According to the World Health Organization, infertility is defined as a disease of the male or female reproductive system, failing to conceive despite having frequent, unprotected sexual intercourse for at least 1 year. Treating infertility with Acupuncture may be a novel concept for Western Medicine, but for Traditional Chinese Medicine (TCM), infertility is a condition that has been recognized and treated for more than 3,000 years. Over time, sophisticated patterns of diagnosis and methods of treatment have been developed.
Let's establish a framework for common terms in TCM:
Qi: can be translated as the life energy of the body that flows along energy channels in the body.

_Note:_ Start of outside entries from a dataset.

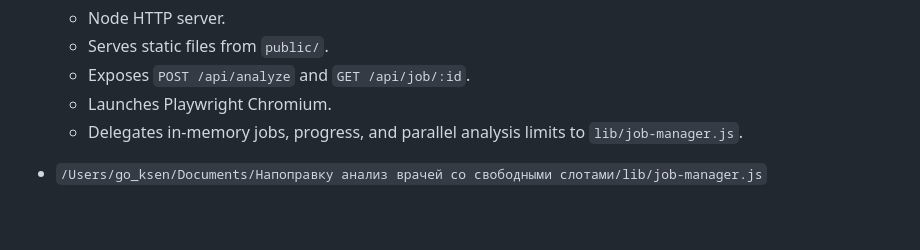
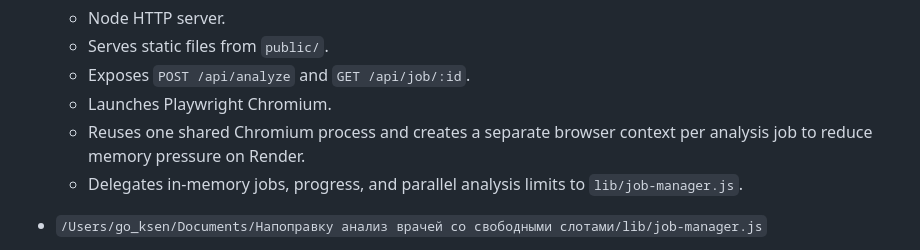
Before and after one commit to fedotova3101/napopravku-slot-analyzer, a Markdown page: ExecPlan.md, the part around the change. Rendered like a GitHub page; blank space fills up the shorter version.

```diff
--- a/ExecPlan.md
+++ b/ExecPlan.md
@@ -23,6 +23,7 @@ Key project files:
   - Serves static files from `public/`.
   - Exposes `POST /api/analyze` and `GET /api/job/:id`.
   - Launches Playwright Chromium.
+  - Reuses one shared Chromium process and creates a separate browser context per analysis job to reduce memory pressure on Render.
   - Delegates in-memory jobs, progress, and parallel analysis limits to `lib/job-manager.js`.
 
 - `/Users/go_ksen/Documents/Напоправку анализ врачей со свободными слотами/lib/job-manager.js`
```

Yin: represents the nutritive processes and substances of the body.
Yang: represents the heat and metabolic processes of the body.
What role can Traditional Chinese Medicine play in fertility?
TCM provides a valuable method of diagnosis that emphasizes the importance of looking for patterns of dysfunction, rather than specific symptoms. It aims to treat the root cause of the symptoms and establish balance in the body for both female and male infertility.
What are common TCM diagnoses when it comes to treating infertility?
Kidney deficiency: In TCM, the kidneys play a major role in fertility. In women, Kidney Yin supports the first half of the menstrual cycle, and Kidney Yang supports the second half of the menstrual cycle. Low Kidney Yin or Yang can lead to various symptoms, including cold hands or feet, intolerance to cold, menstrual cramping, night sweats, hot flashes, or even an absence of a menstrual period.
Blood deficiency: Blood is an energetically vital substance in TCM that provides nourishment. Blood deficiency can occur when people overwork, have a poor diet, and have high levels of stress. Signs and symptoms include pale features, dizziness, palpitation, poor memory, and hair loss.
Liver Qi Stagnation: Chronic stress and suppressed emotions can obstruct the free flow of Liver Qi, which can affect the reproductive system. Some symptoms associated with Liver Qi Stagnation include mood swings, breast tenderness, abdominal distention and pain, painful and irregular cycles, and frequent sighing or taking deep breaths.
Cold Uterus: In TCM, cold is damaging to the uterus because it can decrease blood flow to the uterus, negatively impacting fertility. Symptoms of a cold uterus include painful periods, dark red menstrual blood with clots, cold hands and feet, low back pain, uterine fibroids, and endometriosis.
Blood Stasis: This is a condition where blood circulation is sluggish. Blood circulation may be impaired due to physical trauma to the uterus from surgery, injury, or from a long-standing cold uterus condition. Symptoms include menstrual clots, dark menstrual blood, and a stabbing fixed menstrual pain.
Phlegm Obstruction: Phlegm is a pathological accumulation of fluids that can hinder the movement and circulation of energy in the body. Key symptoms include fatigue, foggy brain, cysts, and weight gain.
These are not all of the TCM diagnoses but are some common ones. An acupuncture workup includes identifying your pattern, treating accordingly with acupuncture, and, if appropriate, incorporating an herbal formula. Different diagnoses have different treatment principles, require different acupuncture points, and different herbal formulations. It is important to work with a provider who can diagnose you.
How often should you have treatment?
Ideally, once a week, but even twice a month can be very beneficial.
Plan for 3 months of preconception treatment because it takes 120 days for primordial egg cells to mature before they are released during ovulation. Additionally, it takes 2.5-3 months for a full cycle of sperm cell maturation.
It is highly recommended that both partners receive acupuncture treatment and, if needed, Chinese herbs. At IVY Integrative, you can work with one practitioner or build your own team of holistic practitioners! Reach your optimum health in-person or online. Check out our Get Started page to learn how to work with us!
Author: Dr. Yelena Okhotin ND, LAc
FOR MORE RESOURCES ON WOMEN'S HEALTH, CHECK OUT:
World Health Organization. (n.d.). Infertility. https://www.who.int/news-room/fact-sheets/detail/infertility
This information is generalized and intended for educational purposes only. Due to potential individual contraindications, please see your primary care provider before implementing any strategies in these posts.